By William Crooker | Honor Cyber Security Analyst
The third week of National Cybersecurity Awareness Month will focus on steps individuals can take to help secure and protect IoT (Internet of Things) devices. More and more of our home devices including thermostats, door locks, coffee machines, and smoke alarms are now connected to the Internet.
This enables us to control our devices on our smartphones, no matter our location, which in turn can save us time and money while providing convenience and even safety. These advances in technology are innovative and intriguing, however they also pose a new set of security risks. #BeCyberSmart to connect with confidence and protect your digital home.
Here are 5 simple steps to take to help secure your home’s digital defenses:
- Secure your Wi-Fi Network. Your home’s wireless router is the primary entrance for cybercriminals to access all your connected devices. Secure your Wi-Fi network and your digital devices by changing the factory-set default password and username. Current wireless routers now include a “Guest” network that is isolated from the rest of your devices but still grants access to the internet. Consider placing IoT devices on this network.
- Double your login protection. Enable multi-factor authentication (MFA) to ensure that the only person who has access to your account is you. Use it for email, banking, social media, and any other service that requires logging in. If MFA is an option, enable it by using a trusted mobile device such as your smartphone, an authenticator app, or a secure token—a small physical device that can hook onto your key ring. Read last week’s tips on setting up MFA, it may seem repetitive, but this is one of the best tools for protecting your digital wellbeing and one of the easiest to set up.
- If you connect, you must protect. Most IoT devices will automatically update, which will give you an edge against hackers looking for out of date devices, but it never hurts to periodically check for updates.

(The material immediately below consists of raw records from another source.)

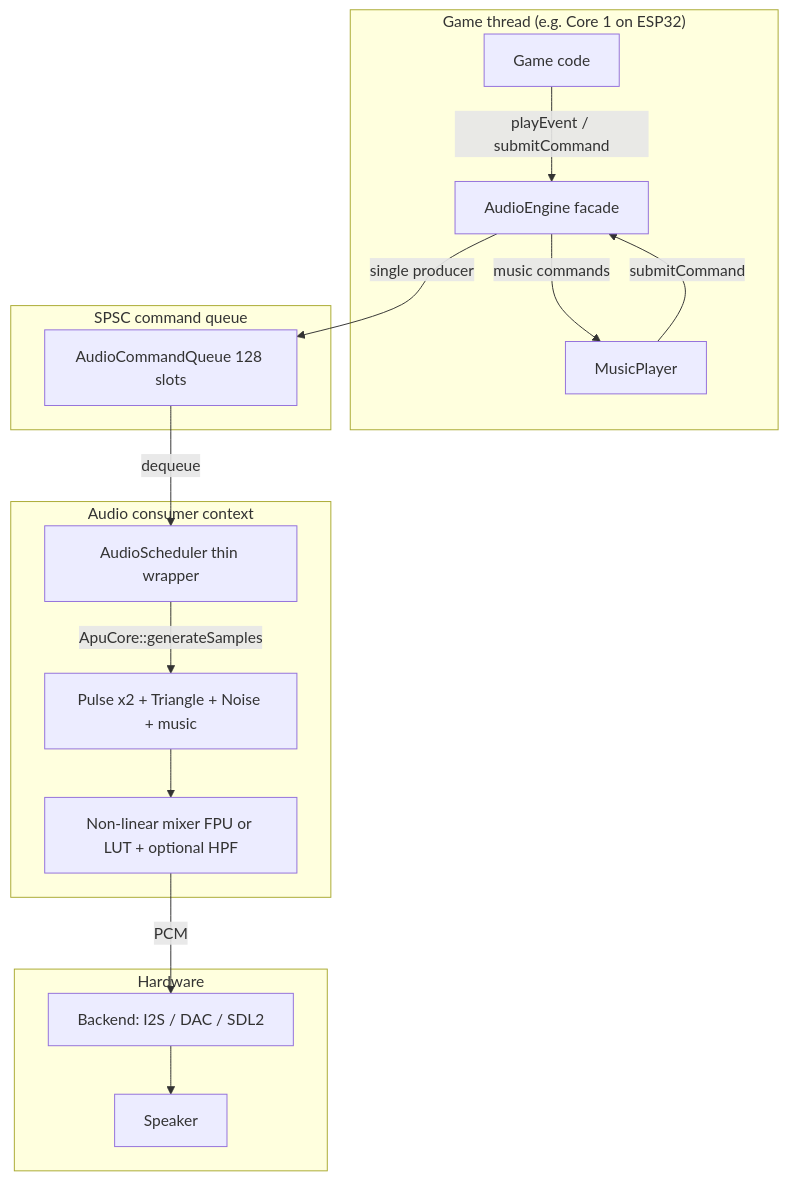
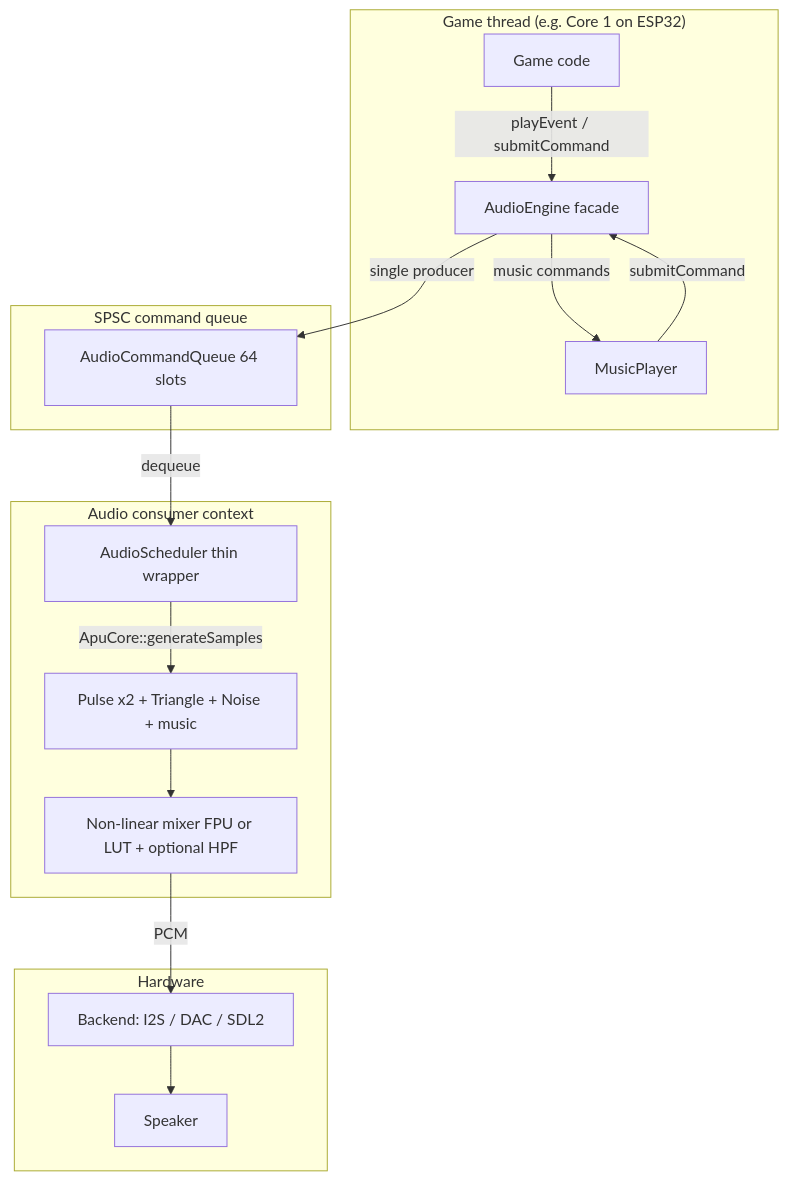
The diagram in docs/architecture/audio-subsystem.md (PixelRoot32-Game-Engine/PixelRoot32-Game-Engine), drawn with Mermaid before and after one commit. The commit also changed other lines of this file and 2 other files, not shown here.

First line of the commit message:
docs(audio): document the render block contract

````diff
--- a/docs/architecture/audio-subsystem.md
+++ b/docs/architecture/audio-subsystem.md
@@ -37,23 +37,23 @@
 ```mermaid
 flowchart TB
     subgraph Game["Game thread (e.g. Core 1 on ESP32)"]
         A[Game code] -->|playEvent / submitCommand| B[AudioEngine facade]
         B -->|music commands| C[MusicPlayer]
         C -->|submitCommand| B
     end
 
     subgraph Queue["SPSC command queue"]
-        B -->|single producer| D[AudioCommandQueue 128 slots]
+        B -->|single producer| D[AudioCommandQueue 64 slots]
     end
 
     subgraph Audio["Audio consumer context"]
         D -->|dequeue| E[AudioScheduler thin wrapper]
         E -->|ApuCore::generateSamples| F[Pulse x2 + Triangle + Noise + music]
         F --> G[Non-linear mixer FPU or LUT + optional HPF]
     end
 
     subgraph Output["Hardware"]
         G -->|PCM| H[Backend: I2S / DAC / SDL2]
         H --> I[Speaker]
     end
 ```
````
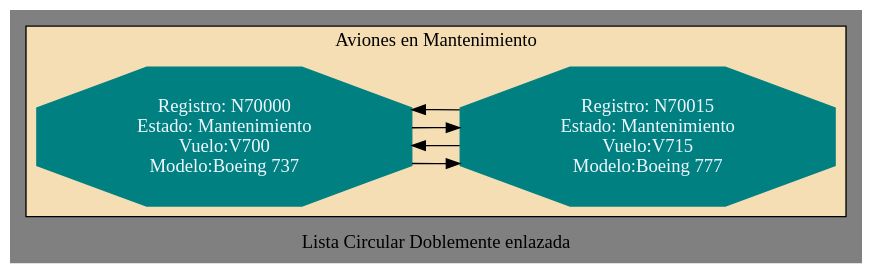
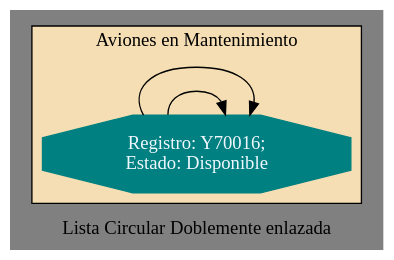
One commit to Edwinhndz/201807124_EDD_Proyecto changed the diagram in grafica_AvionesM.dot. Above: the diagram before and after it, drawn with Graphviz. The commit also changed 19 other files, not shown here.

```diff
--- a/grafica_AvionesM.dot
+++ b/grafica_AvionesM.dot
@@ -1,22 +1,16 @@
 digraph G { 
 rankdir = LR;
 label="Lista Circular Doblemente enlazada";bgcolor=grey 
 subgraph cluster_top_floor{
 bgcolor=wheat; 
 label="Aviones en Mantenimiento";
-nodo0[ shape=octagon, fontcolor=aliceblue , style=filled,color=teal, label="Registro: N70000
-Estado: Mantenimiento
-Vuelo:V700
-Modelo:Boeing 737"]
-nodo1[ shape=octagon, fontcolor=aliceblue , style=filled,color=teal, label="Registro: N70015
-Estado: Mantenimiento
-Vuelo:V715
-Modelo:Boeing 777"]
-nodo0 -> nodo1;
-nodo1
-nodo1 -> nodo0;
-nodo0 -> nodo1;
-nodo1 -> nodo0;
+nodo0[ shape=octagon, fontcolor=aliceblue , style=filled,color=teal, label="Registro: Y70016;
+Estado: Disponible"]
+nodo0;
+nodo0
+nodo0;
+nodo0 -> nodo0;
+nodo0 -> nodo0;
 
 }
 }
```
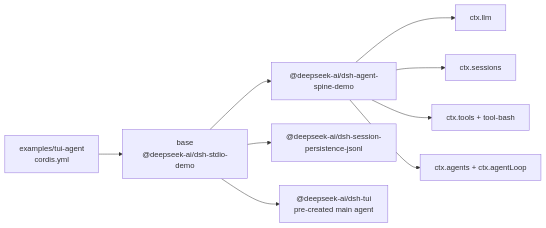
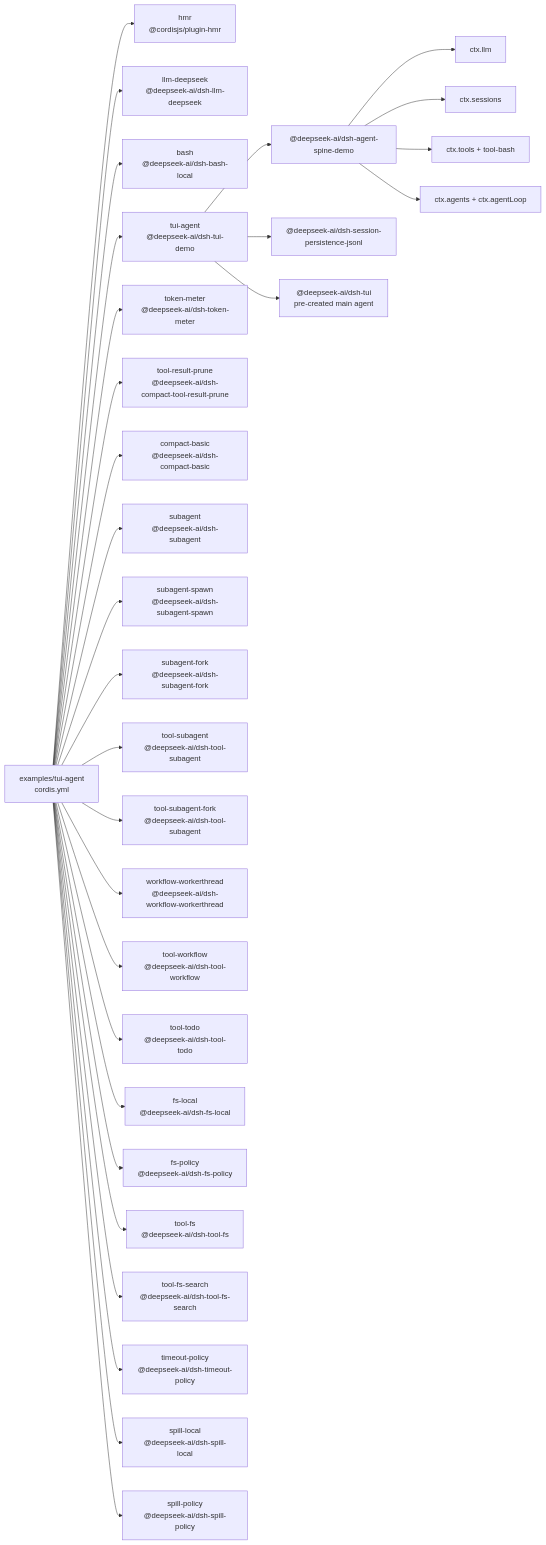
The diagram in examples/tui-agent/composition.md (eru123/coco-harness), drawn with Mermaid before and after one commit. The commit also changed other lines of this file and 174 other files, not shown here.

First line of the commit message:
Merge pull request #441 from deepseek-harness/codex/remove-stdio-agent

````diff
--- a/examples/tui-agent/composition.md
+++ b/examples/tui-agent/composition.md
@@ -8,13 +8,55 @@
 ```mermaid
 flowchart LR
   cfg["examples/tui-agent<br/>cordis.yml"]
-  plugin_tui_base["base<br/>@deepseek-ai/dsh-stdio-demo"]
-  cfg --> plugin_tui_base
-  plugin_tui_base --> bundle_agent_core["@deepseek-ai/dsh-agent-spine-demo"]
-  plugin_tui_base --> bundle_jsonl["@deepseek-ai/dsh-session-persistence-jsonl"]
-  plugin_tui_base --> frontdoor_stdio["@deepseek-ai/dsh-tui<br/>pre-created main agent"]
+  plugin_tui_hmr["hmr<br/>@cordisjs/plugin-hmr"]
+  cfg --> plugin_tui_hmr
+  plugin_tui_llm_deepseek["llm-deepseek<br/>@deepseek-ai/dsh-llm-deepseek"]
+  cfg --> plugin_tui_llm_deepseek
+  plugin_tui_bash["bash<br/>@deepseek-ai/dsh-bash-local"]
+  cfg --> plugin_tui_bash
+  plugin_tui_tui_agent["tui-agent<br/>@deepseek-ai/dsh-tui-demo"]
+  cfg --> plugin_tui_tui_agent
+  plugin_tui_tui_agent --> bundle_agent_core["@deepseek-ai/dsh-agent-spine-demo"]
+  plugin_tui_tui_agent --> bundle_jsonl["@deepseek-ai/dsh-session-persistence-jsonl"]
+  plugin_tui_tui_agent --> frontdoor_tui["@deepseek-ai/dsh-tui<br/>pre-created main agent"]
   bundle_agent_core --> spine_llm["ctx.llm"]
   bundle_agent_core --> spine_sessions["ctx.sessions"]
   bundle_agent_core --> spine_tools["ctx.tools + tool-bash"]
   bundle_agent_core --> spine_loop["ctx.agents + ctx.agentLoop"]
+  plugin_tui_token_meter["token-meter<br/>@deepseek-ai/dsh-token-meter"]
+  cfg --> plugin_tui_token_meter
+  plugin_tui_tool_result_prune["tool-result-prune<br/>@deepseek-ai/dsh-compact-tool-result-prune"]
+  cfg --> plugin_tui_tool_result_prune
+  plugin_tui_compact_basic["compact-basic<br/>@deepseek-ai/dsh-compact-basic"]
+  cfg --> plugin_tui_compact_basic
+  plugin_tui_subagent["subagent<br/>@deepseek-ai/dsh-subagent"]
+  cfg --> plugin_tui_subagent
+  plugin_tui_subagent_spawn["subagent-spawn<br/>@deepseek-ai/dsh-subagent-spawn"]
+  cfg --> plugin_tui_subagent_spawn
+  plugin_tui_subagent_fork["subagent-fork<br/>@deepseek-ai/dsh-subagent-fork"]
+  cfg --> plugin_tui_subagent_fork
+  plugin_tui_tool_subagent["tool-subagent<br/>@deepseek-ai/dsh-tool-subagent"]
+  cfg --> plugin_tui_tool_subagent
+  plugin_tui_tool_subagent_fork["tool-subagent-fork<br/>@deepseek-ai/dsh-tool-subagent"]
+  cfg --> plugin_tui_tool_subagent_fork
+  plugin_tui_workflow_workerthread["workflow-workerthread<br/>@deepseek-ai/dsh-workflow-workerthread"]
+  cfg --> plugin_tui_workflow_workerthread
+  plugin_tui_tool_workflow["tool-workflow<br/>@deepseek-ai/dsh-tool-workflow"]
+  cfg --> plugin_tui_tool_workflow
+  plugin_tui_tool_todo["tool-todo<br/>@deepseek-ai/dsh-tool-todo"]
+  cfg --> plugin_tui_tool_todo
+  plugin_tui_fs_local["fs-local<br/>@deepseek-ai/dsh-fs-local"]
+  cfg --> plugin_tui_fs_local
+  plugin_tui_fs_policy["fs-policy<br/>@deepseek-ai/dsh-fs-policy"]
+  cfg --> plugin_tui_fs_policy
+  plugin_tui_tool_fs["tool-fs<br/>@deepseek-ai/dsh-tool-fs"]
+  cfg --> plugin_tui_tool_fs
+  plugin_tui_tool_fs_search["tool-fs-search<br/>@deepseek-ai/dsh-tool-fs-search"]
+  cfg --> plugin_tui_tool_fs_search
+  plugin_tui_timeout_policy["timeout-policy<br/>@deepseek-ai/dsh-timeout-policy"]
+  cfg --> plugin_tui_timeout_policy
+  plugin_tui_spill_local["spill-local<br/>@deepseek-ai/dsh-spill-local"]
+  cfg --> plugin_tui_spill_local
+  plugin_tui_spill_policy["spill-policy<br/>@deepseek-ai/dsh-spill-policy"]
+  cfg --> plugin_tui_spill_policy
 ```
````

If you have the option to enable automatic updates to defend against the latest risks, turn it on. And, if you’re putting something into your device, such as a USB for an external hard drive, make sure your device’s security software scans for viruses and malware. Finally, protect your devices with antivirus software and be sure to periodically back up any data that cannot be recreated such as photos or personal documents.
- Keep tabs on your apps. Most connected appliances, toys, and devices are supported by a mobile application. Your mobile device could be filled with suspicious apps running in the background or using default permissions you never realized you approved—gathering your personal information without your knowledge while also putting your identity and privacy at risk. Check your app permissions and use the “rule of least privilege” to delete what you don’t need or no longer use. Learn to just say “no” to privilege requests that don’t make sense. Only download apps from trusted vendors and sources.
- Never click and tell. Limit what information you post on social media—from personal addresses to where you like to grab coffee. What many people don’t realize is that these seemingly random details are all that criminals need to know to target you, your loved ones, and your physical belongings—online and in the real world. Keep Social Security numbers, account numbers, and passwords private, as well as specific information about yourself, such as your full name, address, birthday, and even vacation plans.
Visit our security pages to learn more how we not only protect your personal information, but also how we proactively alert you, and take action to stop any harmful activity.
By William Crooker | Honor Cyber Security Analyst The final week of National Cybersecurity Awareness Month will look at the
By William Crooker | Honor Cyber Security Analyst The second week of National Cybersecurity Awareness Month will focus on steps